Declan, 26, grabbed the defib and Victoria Quezel, the practice nurse, took the medical bag – and the pair, joined by a third colleague, dentist Kelly Ntaoutidou, rushed to the scene. “As we got there, the ambulance crew arrived almost simultaneously – and we just slotted in and around what was going on,” recalled Declan. He and his colleagues took it in turns to carry out chest compressions, use a bag valve mask, and apply the defibrillator.
“Out of the corner of my eye, I saw the paramedics drilling into man’s knee and thought, ‘Woah! What’s going on?’. You don’t see that on any dental course,” said Declan. In the absence of an accessible vein for injection, the ambulance crew were preparing for an intraosseous infusion of drugs into the bone.
For Declan, events took a slightly surreal turn when he realised the victim was a patient; it meant he could race back to the surgery and retrieve his up-to-date medical history.
“The irony was that, previously, the gentleman had come in for an extraction, but we had to decline because his history wasn’t up to date,” he said. “And then he came back for an emergency extraction, this time with his up-to-date completed list of medications. So, it meant that we were able to provide the crew with what we knew was the correct information.”
After about eight to ten minutes, the man began breathing and he was taken to hospital. “But we didn’t hear anything after that, and it wasn’t until one day I looked at a name in the appointments book, looked out into the waiting area – and there he was. It was the nearest I’ve come to seeing a ghost!
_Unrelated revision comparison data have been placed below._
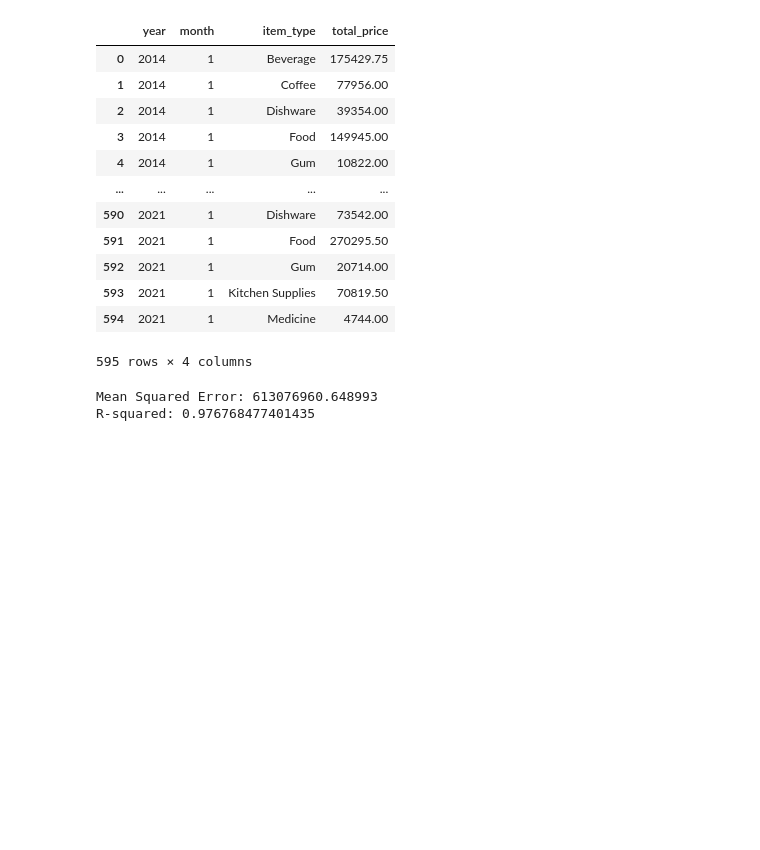
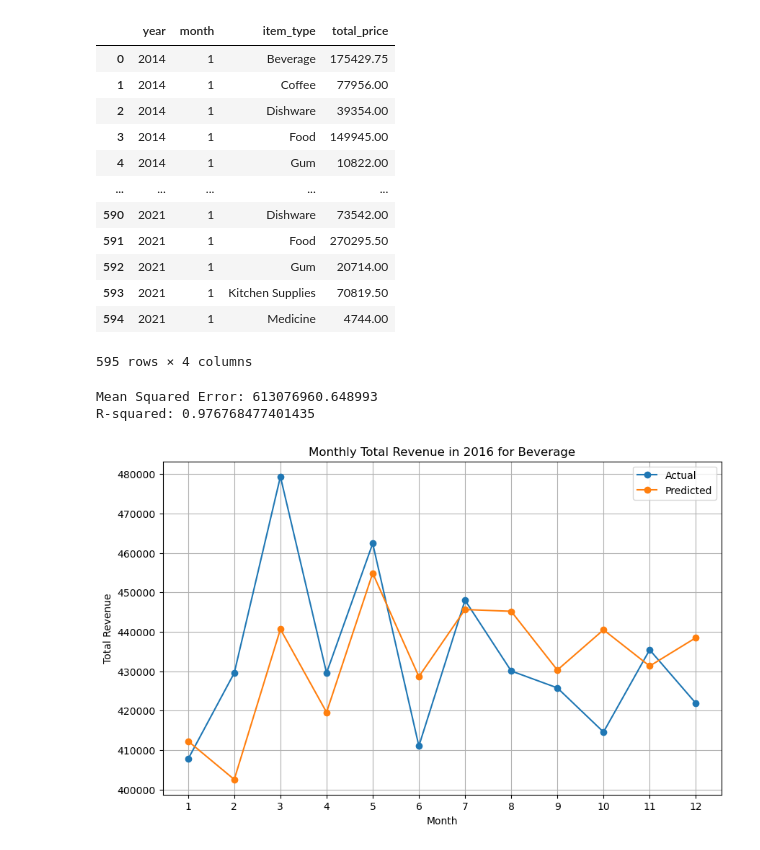
Before and after one commit to Jackyijun/Deloitte-Case-Study, a Jupyter notebook: demand_regression.ipynb, the cells around one changed output. Saved outputs shown, nothing was run; the diff lists cells and outputs as text; code cells hidden in the pictures; blank space fills up the shorter version.

Commit message:
added graphs of predictions

```diff
--- a/demand_regression.ipynb
+++ b/demand_regression.ipynb
@@ -83,3 +83,30 @@ print(f"R-squared: {r2}")
 # %% [output]
 Mean Squared Error: 613076960.648993
 R-squared: 0.976768477401435
+# %%
+def predict_revenue(new_month, new_item_type):
+    encoded_new_month = month_encoder.transform([[new_month]]).toarray()
+    encoded_new_item_type = item_encoder.transform([[new_item_type]]).toarray()
+    encoded_new_features = np.hstack([encoded_new_month, encoded_new_item_type])
+    new_features_df = pd.DataFrame(encoded_new_features, columns=list(encoded_months_df.columns) + list(encoded_item_types_df.columns))
+    return model.predict(new_features_df)[0]
+# %%
+year = 2016
+item_type = 'Beverage'
+item_monthly_revenue = monthly_revenue[(monthly_revenue['item_type'] == item_type) & (monthly_revenue['year'] == year)]
+revenue_predictions = pd.DataFrame({
+    'month': [1, 2, 3, 4, 5, 6, 7, 8, 9, 10, 11, 12]
+})
+fig, ax = plt.subplots(figsize=(10, 6))
+revenue_predictions['total_price'] = revenue_predictions['month'].apply(lambda x: predict_revenue(x, item_type))
+item_monthly_revenue.set_index('month')['total_price'].plot(kind='line', marker='o', ax=ax, label='Actual')
+revenue_predictions.set_index('month')['total_price'].plot(kind='line', marker='o', ax=ax, label='Predicted')
+plt.title(f'Monthly Total Revenue in {year} for {item_type}')
+plt.xlabel('Month')
+plt.ylabel('Total Revenue')
+plt.xticks(range(1, 13))
+plt.grid(True)
+plt.legend()
+plt.show()
+# %% [output]
+[figure, added]
```
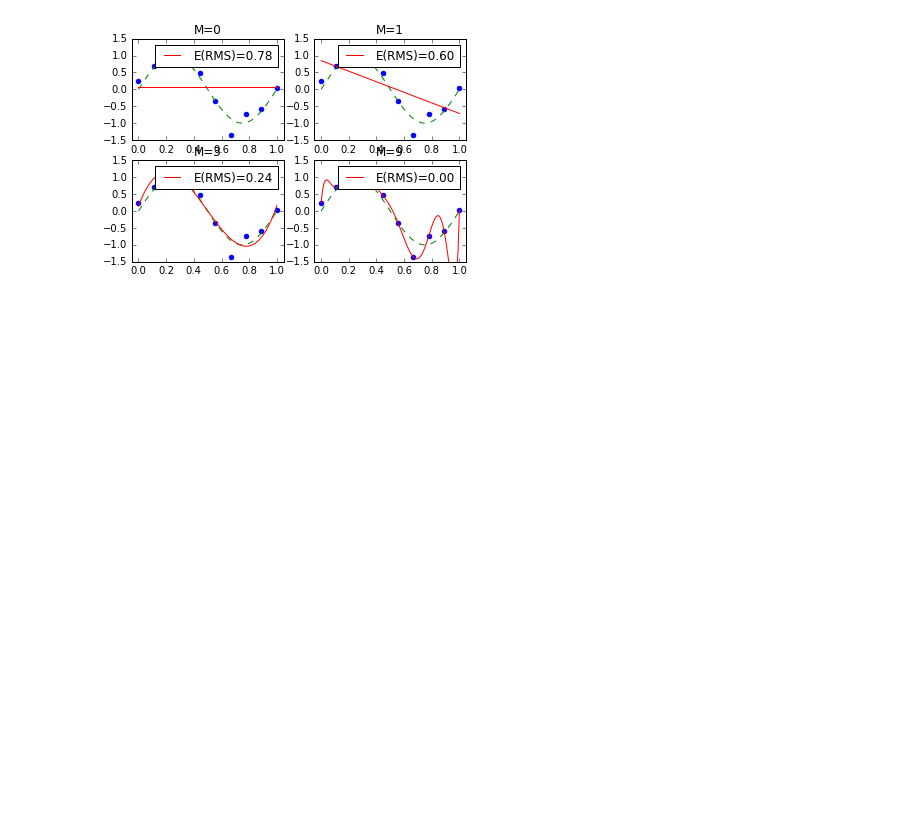
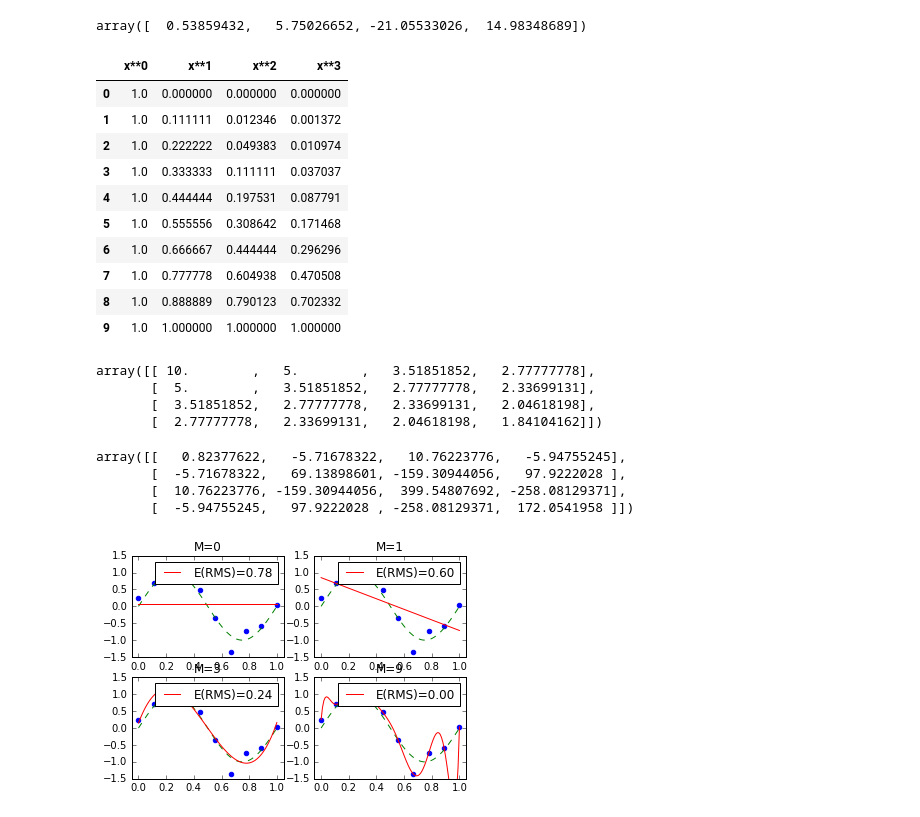
Before and after one commit to teruuuuuu/python_notebook, a Jupyter notebook: notebook/book/machine_learning_nyumon/saishoujijou.ipynb, the cells around one changed output. Drawn from its saved outputs; the diff is of its cells as text; code cells hidden in the pictures; blank space fills up the shorter version.

```diff
--- a/notebook/book/machine_learning_nyumon/saishoujijou.ipynb
+++ b/notebook/book/machine_learning_nyumon/saishoujijou.ipynb
@@ -52,0 +69,29 @@ df_ws = DataFrame()
+# %%
+# 最小二乗法で解を求める
+def resolve(dataset, m):
+    t = dataset.y
+    phi = DataFrame()
+    for i in range(0,m+1):
+        p = dataset.x**i
+        p.name="x**%d" % i
+        phi = pd.concat([phi,p], axis=1)
+    tmp = np.linalg.inv(np.dot(phi.T, phi))
+    ws = np.dot(np.dot(tmp, phi.T), t)
+
+    def f(x):
+        y = 0
+        for i, w in enumerate(ws):
+            y += w * (x ** i)
+        return y
+
+    return (f, ws)
+# %% [output]
+array([  0.53859432,   5.75026652, -21.05533026,  14.98348689])
+# %%
+t = train_set.y
+phi = DataFrame()
+# %%
+for i in range(0,4):
+    p = train_set.x**i
+    p.name="x**%d" % i
+    phi = pd.concat([phi,p], axis=1)
@@ -53,3 +100,31 @@ df_ws = DataFrame()
+# %%
+phi
+# %% [output]
+|  | x**0 | x**1 | x**2 | x**3 |
+| 0 | 1.0 | 0.000000 | 0.000000 | 0.000000 |
+| 1 | 1.0 | 0.111111 | 0.012346 | 0.001372 |
+| 2 | 1.0 | 0.222222 | 0.049383 | 0.010974 |
+| 3 | 1.0 | 0.333333 | 0.111111 | 0.037037 |
+| 4 | 1.0 | 0.444444 | 0.197531 | 0.087791 |
+| 5 | 1.0 | 0.555556 | 0.308642 | 0.171468 |
+| 6 | 1.0 | 0.666667 | 0.444444 | 0.296296 |
+| 7 | 1.0 | 0.777778 | 0.604938 | 0.470508 |
+| 8 | 1.0 | 0.888889 | 0.790123 | 0.702332 |
+| 9 | 1.0 | 1.000000 | 1.000000 | 1.000000 |
+# %%
+np.dot(phi.T, phi)
+# %% [output]
+array([[ 10.        ,   5.        ,   3.51851852,   2.77777778],
+       [  5.        ,   3.51851852,   2.77777778,   2.33699131],
+       [  3.51851852,   2.77777778,   2.33699131,   2.04618198],
+       [  2.77777778,   2.33699131,   2.04618198,   1.84104162]])
+# %%
+np.linalg.inv(np.dot(phi.T, phi))
+# %% [output]
+array([[   0.82377622,   -5.71678322,   10.76223776,   -5.94755245],
+       [  -5.71678322,   69.13898601, -159.30944056,   97.9222028 ],
+       [  10.76223776, -159.30944056,  399.54807692, -258.08129371],
+       [  -5.94755245,   97.9222028 , -258.08129371,  172.0541958 ]])
 # %%
 # 多項式近似の曲線を求めて表示
 fig = plt.figure()
```
Also changed, not shown: parts of 3 cells of this notebook, 1 other file.
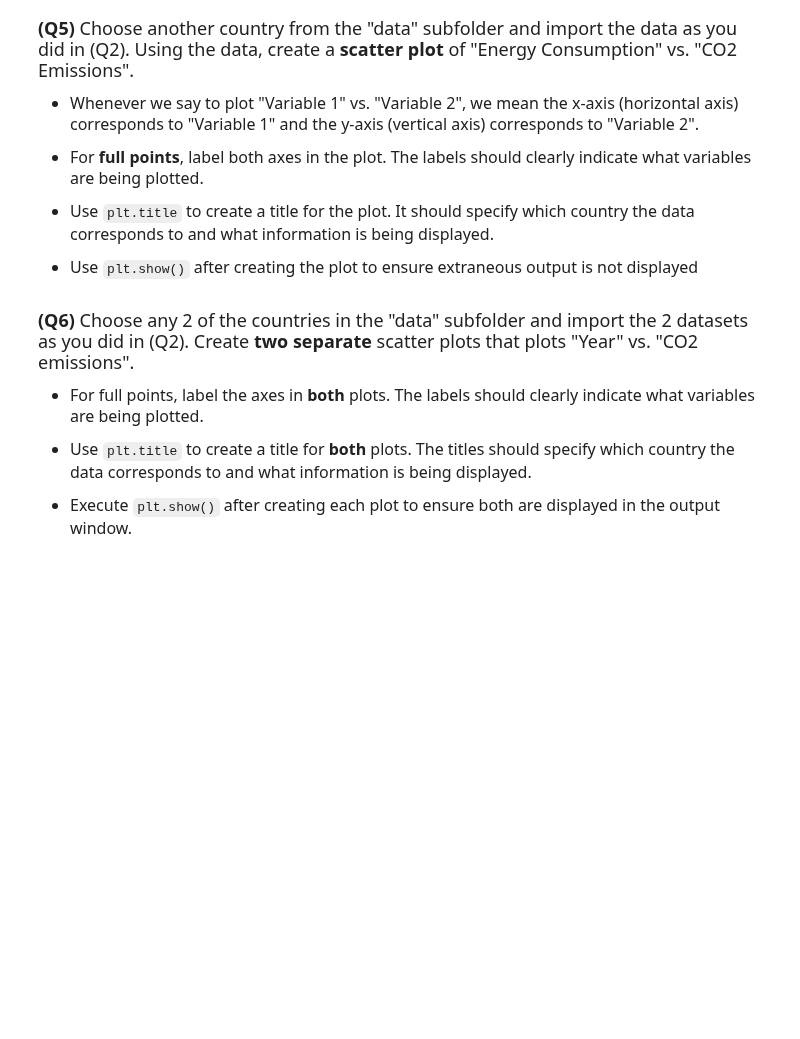
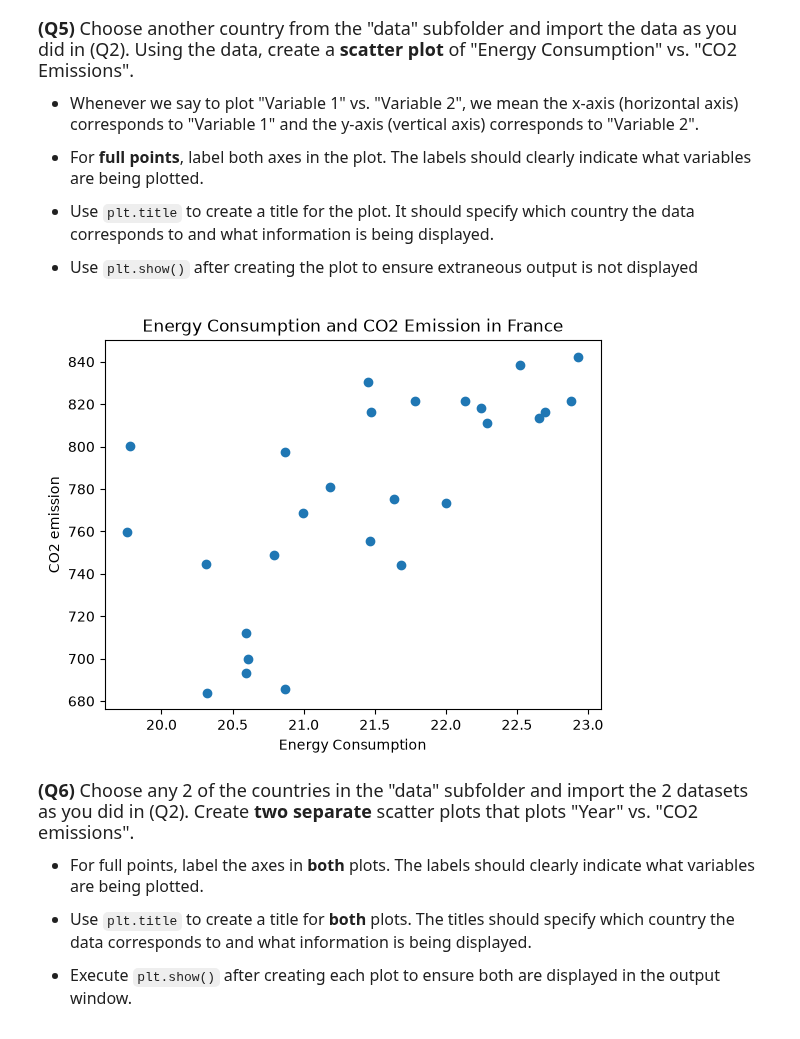
Before and after one commit to elaine928/datasci151fall2026, a Jupyter notebook: _assignments/assignment_2/Assignment2.ipynb, the cells around one changed output. Saved outputs shown, nothing was run; the diff lists cells and outputs as text; code cells hidden in the pictures; blank space fills up the shorter version.

```diff
--- a/_assignments/assignment_2/Assignment2.ipynb
+++ b/_assignments/assignment_2/Assignment2.ipynb
@@ -102,3 +125,14 @@ us_emissions["CO2_emission"].describe()
+# %%
+# Write your answer
+france_emissions = pd.read_csv("data/france_emission.csv")
+
+plt.scatter(x = france_emissions['Energy_consumption'], y =france_emissions['CO2_emission'])
+plt.xlabel("Energy Consumption")
+plt.ylabel("CO2 emission")
+plt.title("Energy Consumption and CO2 Emission in France")
+plt.show()
+# %% [output]
+[figure, added]
 # %% [markdown]
 <font size = "4">
 
```
Also changed, not shown: parts of 8 cells of this notebook, 12 other files.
“I asked him how he was, and he said, ‘I’ve been better!’ He’d been in intensive care for a month and had a pacemaker fitted. Until this point, he hadn’t realised I had been there. And, with typical Glasgow humour, he said, ‘Were you the bastard who gave me a doin’?’, because of the pain he felt in his ribs for days afterwards. It bought back the memory of someone in dental school asking in the CPR class, ‘What if we break someone’s ribs?’ And the lecturer replying, ‘A person who’s alive will thank you; a dead person can’t.’”
The Scottish Government began a roll-out of defibrillators to NHS dentists in 2014. “We’re hearing more and more stories of dental teams delivering CPR, but mostly they don’t get to hear the outcome,” said Lezley Ann Walker, a tutor at Glasgow Dental School. “In this instance, we have the full journey; student receives training…becomes a dentist…delivers CPR…patient survives.”
Restart a Heart Day, 16 October, find out more